Top of Dataset extract

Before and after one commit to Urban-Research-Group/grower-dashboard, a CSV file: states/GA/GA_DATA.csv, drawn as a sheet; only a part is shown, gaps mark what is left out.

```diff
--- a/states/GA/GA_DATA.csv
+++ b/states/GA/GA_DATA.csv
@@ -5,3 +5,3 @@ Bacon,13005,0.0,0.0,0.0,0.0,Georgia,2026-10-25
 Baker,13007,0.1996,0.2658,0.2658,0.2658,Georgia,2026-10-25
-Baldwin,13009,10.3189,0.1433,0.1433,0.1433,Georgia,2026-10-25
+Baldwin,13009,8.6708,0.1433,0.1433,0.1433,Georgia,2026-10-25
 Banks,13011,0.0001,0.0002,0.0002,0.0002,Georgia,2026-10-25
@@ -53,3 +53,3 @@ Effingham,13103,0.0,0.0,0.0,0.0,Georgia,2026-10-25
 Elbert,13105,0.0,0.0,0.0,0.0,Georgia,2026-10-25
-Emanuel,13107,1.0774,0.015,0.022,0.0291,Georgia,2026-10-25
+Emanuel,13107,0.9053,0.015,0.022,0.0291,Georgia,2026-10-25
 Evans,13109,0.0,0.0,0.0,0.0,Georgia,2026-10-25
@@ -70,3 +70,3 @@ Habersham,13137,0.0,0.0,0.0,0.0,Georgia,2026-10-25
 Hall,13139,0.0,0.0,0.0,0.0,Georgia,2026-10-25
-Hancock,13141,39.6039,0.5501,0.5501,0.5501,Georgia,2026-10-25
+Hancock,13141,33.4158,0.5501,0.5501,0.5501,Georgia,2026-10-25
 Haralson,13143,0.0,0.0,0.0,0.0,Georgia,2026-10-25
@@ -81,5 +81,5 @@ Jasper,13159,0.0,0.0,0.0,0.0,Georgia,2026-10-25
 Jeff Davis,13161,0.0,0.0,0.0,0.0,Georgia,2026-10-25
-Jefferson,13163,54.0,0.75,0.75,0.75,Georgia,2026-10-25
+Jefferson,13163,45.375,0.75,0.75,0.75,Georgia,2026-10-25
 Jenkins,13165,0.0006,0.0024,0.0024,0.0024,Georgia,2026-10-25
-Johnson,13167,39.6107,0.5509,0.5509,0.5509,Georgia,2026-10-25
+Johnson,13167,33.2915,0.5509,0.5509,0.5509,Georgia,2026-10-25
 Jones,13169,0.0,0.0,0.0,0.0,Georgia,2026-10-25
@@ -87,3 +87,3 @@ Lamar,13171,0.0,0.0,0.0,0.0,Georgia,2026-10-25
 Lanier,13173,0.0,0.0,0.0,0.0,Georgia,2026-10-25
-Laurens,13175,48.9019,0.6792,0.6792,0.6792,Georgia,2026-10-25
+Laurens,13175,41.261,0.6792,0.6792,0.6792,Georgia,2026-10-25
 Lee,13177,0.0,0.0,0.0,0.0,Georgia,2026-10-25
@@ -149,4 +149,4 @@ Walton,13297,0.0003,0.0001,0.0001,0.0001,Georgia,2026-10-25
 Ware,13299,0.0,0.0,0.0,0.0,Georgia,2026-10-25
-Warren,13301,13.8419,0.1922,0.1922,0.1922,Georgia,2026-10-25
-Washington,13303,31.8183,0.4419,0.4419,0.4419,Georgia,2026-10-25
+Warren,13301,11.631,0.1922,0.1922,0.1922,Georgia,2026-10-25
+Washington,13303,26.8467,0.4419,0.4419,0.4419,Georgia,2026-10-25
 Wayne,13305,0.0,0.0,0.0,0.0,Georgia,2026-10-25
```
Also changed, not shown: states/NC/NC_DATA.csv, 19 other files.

Bottom of Dataset extract

From the listing above, count every line where the word "states" occurs; the answer is that number and nothing else.

4